The measure would, as federal laws do, ban discrimination based on sex, race, color, ethnicity, national origin, age, religion, disability, pregnancy and genetic information, as well as family, marital or military status. Parker’s proposal also would cover sexual orientation and gender identity.
The item would apply to businesses that serve the public, housing, city employment, city contracting and private employers. Religious institutions would be exempt. Violators could be fined up to $5,000.
As drafted, the ordinance would have covered private firms employing 50 or more workers, but one of five amendments approved Wednesday dropped that threshold: After one year, firms with 25 or more employees would be covered; two years from passage, firms with 15 or more.

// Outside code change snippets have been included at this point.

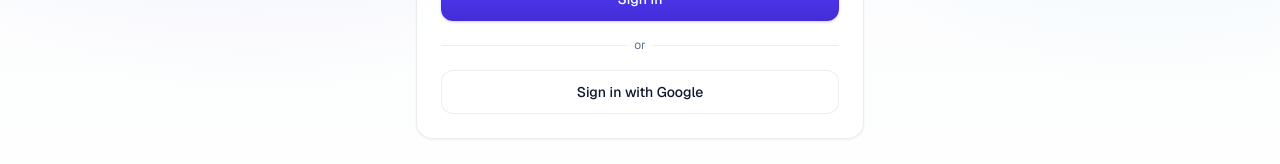
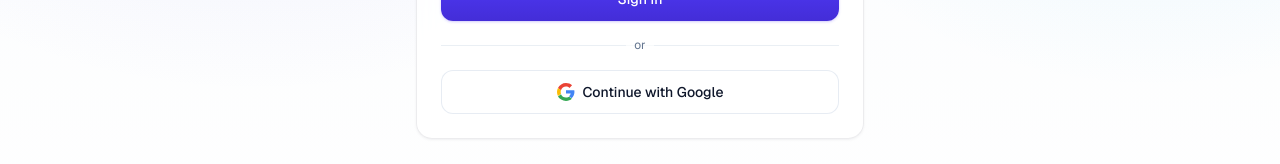
Before and after one commit to IICLakshyaProjects/StudentNotifier, a Next.js app: page /login in a window 1280 px wide. Shown: the part 487-651 px from the top of the page. Built offline with nearby package versions, Linux system fonts and the light colour scheme.

Commit message:
Styled Google login

```diff
--- a/src/app/login/page.tsx
+++ b/src/app/login/page.tsx
@@ -101,14 +101,40 @@
                 <Button
                   type="button"
                   variant="secondary"
-                  className="w-full"
+                  className="w-full justify-center border border-slate-200/80 bg-white/80 text-slate-900 hover:bg-white focus-visible:ring-2 focus-visible:ring-blue-500/25"
                   onClick={() => {
                     window.location.href =
                       "/api/auth/google/start?returnTo=" +
                       encodeURIComponent("/dashboard");
                   }}
                 >
-                  Sign in with Google
+                  <span className="inline-flex items-center gap-2">
+                    <svg
+                      width="18"
+                      height="18"
+                      viewBox="0 0 48 48"
+                      aria-hidden="true"
+                    >
+                      <path
+                        fill="#EA4335"
+                        d="M24 9.5c3.54 0 6.72 1.22 9.23 3.6l6.9-6.9C35.94 2.38 30.36 0 24 0 14.62 0 6.54 5.38 2.56 13.22l8.02 6.23C12.46 13.12 17.77 9.5 24 9.5z"
+                      />
+                      <path
+                        fill="#4285F4"
+                        d="M46.5 24c0-1.64-.15-3.22-.43-4.74H24v9.02h12.6c-.54 2.9-2.16 5.36-4.6 7.02l7.05 5.47C43.58 36.54 46.5 30.84 46.5 24z"
+                      />
+                      <path
+                        fill="#FBBC05"
+                        d="M10.58 28.45A14.5 14.5 0 0 1 9.8 24c0-1.54.27-3.02.78-4.45l-8.02-6.23A23.95 23.95 0 0 0 0 24c0 3.87.92 7.53 2.56 10.78l8.02-6.33z"
+                      />
+                      <path
+                        fill="#34A853"
+                        d="M24 48c6.36 0 11.7-2.1 15.6-5.72l-7.05-5.47c-1.96 1.32-4.47 2.1-8.55 2.1-6.23 0-11.54-3.62-13.42-8.95l-8.02 6.33C6.54 42.62 14.62 48 24 48z"
+                      />
+                      <path fill="none" d="M0 0h48v48H0z" />
+                    </svg>
+                    <span>Continue with Google</span>
+                  </span>
                 </Button>
               </form>
             </CardContent>
```
Also changed, not shown: 1 other file (tests, documents, lock files or other folders).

The other approved amendments were technical.
Supporters and opponents of the measure gathered outside the chamber after the Wednesday vote in favor of delay.
“I wanted to walk out of here today feeling that I was equal in this city that I call home, and I wasn’t allowed to do that,” said transgender resident Lou Weaver, “but I have great faith that this will happen in two weeks.”
Steve Riggle, senior pastor of Grace Community Church, said neither his megachurch brethren nor influential ministers of color were engaged in the drafting of the law, saying, “We’re willing to sit down at the table and talk.”
Process was not secret
Asked whether there were any protections for gay and transgender residents he could support, Riggle said only, “Let’s sit at the table and see.” But he added, “Gender identity is a term that is a problem.”
Councilwoman Ellen Cohen noted that scores of faith, nonprofit and community leaders have announced their backing for the proposal.
“The idea that somehow this was a secret process, particularly after how many countless hours of public hearings we’ve had over the last few weeks, is interesting,” Parker said.
Councilman Dwight Boykins pushed for the delay, saying he hopes to convene a meeting for pastors and business owners in his south Houston district: “Within the next two weeks, I think we will come to some conclusion where this city will heal this divisiveness in this city today.
“The people in this city, the ones that have questions about this ordinance, have questions that can be dealt with.”
Councilman Jerry Davis held a similar meeting in his north Houston district, and said many pastors left with a better understanding of the measure even if they remained opposed.
After the meeting Wednesday, Davis said that he has experienced discrimination at a bar on Washington Avenue.
“For those who say discrimination doesn’t exist, this ordinance isn’t necessary: Just because you haven’t personally experienced it doesn’t mean it does not exist,” Davis said. “I’m a little bit upset with some of the ministers because they’re overshadowing some of the parts; they’re not telling the entire story.
“In the next few weeks, I’m going to get on my soapbox and let the people really understand the entire ordinance.”
In other action Wednesday, the City Council:
& Set a public hearing for the fiscal year 2015 budget, June 3 at 1:30 p.m.
& Delayed for two weeks consideration of a tax break for a high-end residential and commercial development in Clear Lake.
& Delayed for two weeks a vote on the formation of a new historic district in the First Ward area.